I was just reading through my Twitter feed of last night’s game (since I was asleep for most of it) and ran across this tweet:
It’s interesting that is how we’re referring to Mike Leake already. He signed what I would consider a middle-of-the road contract with the Cardinals this offseason: 5 years and $80 million. Not too hefty, but not a cheap contract. A good amount of controlled years, but not too long to be tied up in one player. That said, it was the largest contract the Cardinals have ever offered to a free-agent pitcher from outside the organization. That just goes to show how good the farm system has been for the Cards and the way that the market is trending for players as well.
But the thing about any new player is that they have to earn the trust of the fan base to an extent. Rookies usually get a little bit of leeway. They are in their first year in the majors or they have very little experience there, so they are given some time to adjust. Free agents or players that the Cardinals trade for are expected to contribute almost immediately and when they don’t, fans start becoming leery of them. They start wondering if the signing was a good one or not. I mean, this is a results-oriented business.
Leake is now 7 starts into his time as a Cardinal, and this is the first win he’s gotten. In his first 6 starts, he gave up at least 3 earned runs, while if you add in the unearned ones, the opposing teams scored either 4 or 5 runs each time he stepped on the rubber. None of those times, did the offense pick him up enough to get him the W. Last night, he could have given up 4 or 5 runs and been fine, but on any given night that might not be good enough.
After last night’s game, Leake said that his approach is to “Make good pitches.
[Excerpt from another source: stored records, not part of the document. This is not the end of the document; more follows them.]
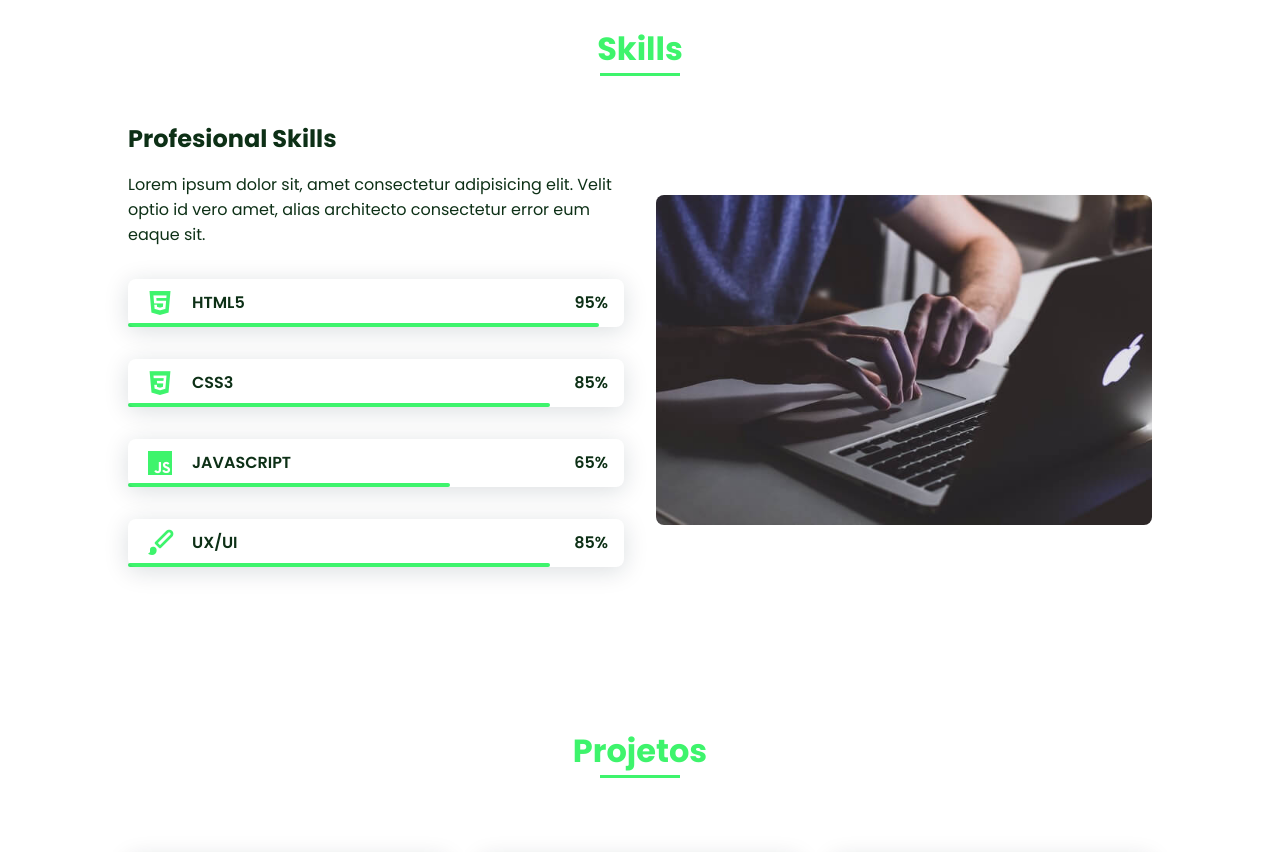
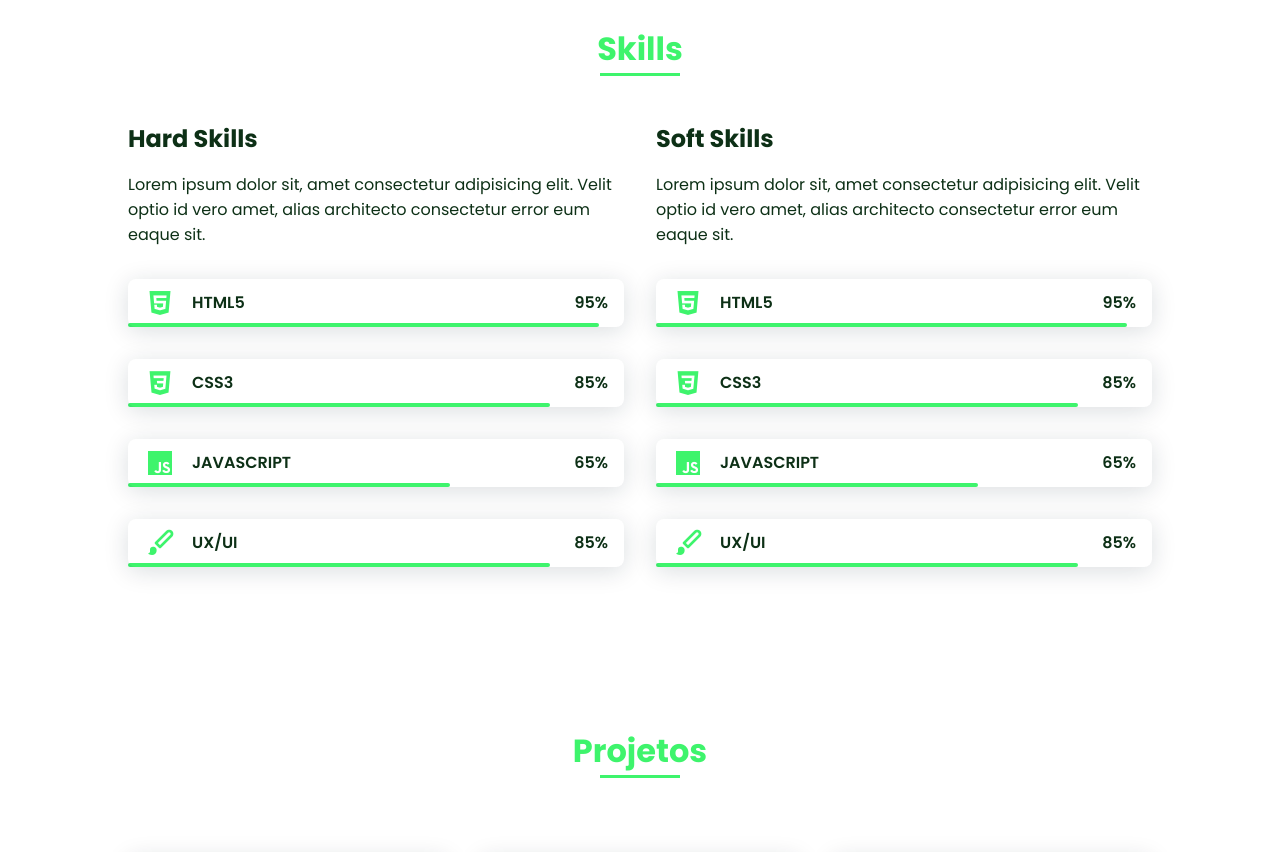
Before and after one commit to lorotv/lorotv.github.io, a plain HTML site: page index.html in a window 1280 px wide. Shown: the part 1620-2472 px from the top of the page. Drawn offline with nearby package versions, Linux system fonts and the light colour scheme.

Commit message:
1
atualizaçao

```diff
--- a/assets/css/styles.css
+++ b/assets/css/styles.css
@@ -302,9 +302,6 @@ img {
 .skills__ux {
   width: 85%;
 }
-.skills__img {
-  border-radius: 0.5rem;
-}
 
 /* ===== WORK =====*/
 .work__container {
--- a/index.html
+++ b/index.html
@@ -85,7 +85,7 @@
 
                 <div class="skills__container bd-grid">
                     <div>
-                        <h2 class="skills__subtitle">Profesional Skills</h2>
+                        <h2 class="skills__subtitle">Hard Skills</h2>
                         <p class="skills__text">Lorem ipsum dolor sit, amet consectetur adipisicing elit. Velit optio id vero amet, alias architecto consectetur error eum eaque sit.</p>
                         <div class="skills__data">
                             <div class="skills__names">
@@ -138,7 +138,56 @@
                     </div>
 
                     <div>
-                        <img src="assets/img/work3.jpg" alt="" class="skills__img">
+                        <h2 class="skills__subtitle">Soft Skills</h2>
+                        <p class="skills__text">Lorem ipsum dolor sit, amet consectetur adipisicing elit. Velit optio id vero amet, alias architecto consectetur error eum eaque sit.</p>
+                        <div class="skills__data">
+                            <div class="skills__names">
+                                <i class='bx bxl-html5 skills__icon'></i>
+                                <span class="skills__name">HTML5</span>
+                            </div>
+                            <div class="skills__bar skills__html">
+
+                            </div>
+                            <div>
+                                <span class="skills__percentage">95%</span>
+                            </div>
+                        </div>
+                        <div class="skills__data">
+                            <div class="skills__names">
+                                <i class='bx bxl-css3 skills__icon'></i>
+                                <span class="skills__name">CSS3</span>
+                            </div>
+                            <div class="skills__bar skills__css">
+
+                            </div>
+                            <div>
+                                <span class="skills__percentage">85%</span>
+                            </div>
+                        </div>
+                        <div class="skills__data">
+                            <div class="skills__names">
+                                <i class='bx bxl-javascript skills__icon' ></i>
+                                <span class="skills__name">JAVASCRIPT</span>
+                            </div>
+                            <div class="skills__bar skills__js">
+
+                            </div>
+                            <div>
+                                <span class="skills__percentage">65%</span>
+                            </div>
+                        </div>
+                        <div class="skills__data">
+                            <div class="skills__names">
+                                <i class='bx bxs-paint skills__icon'></i>
+                                <span class="skills__name">UX/UI</span>
+                            </div>
+                            <div class="skills__bar skills__ux">
+
+                            </div>
+                            <div>
+                                <span class="skills__percentage">85%</span>
+                            </div>
+                        </div>
                     </div>
                 </div>
             </section>
```
Also changed, not shown: 4 other files.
Get bad contact.” That and a defense that will make the plays behind him is all he should need to do well. I hope that maybe he figured out how to best get that to happen and we will see this Mike Leake going forward.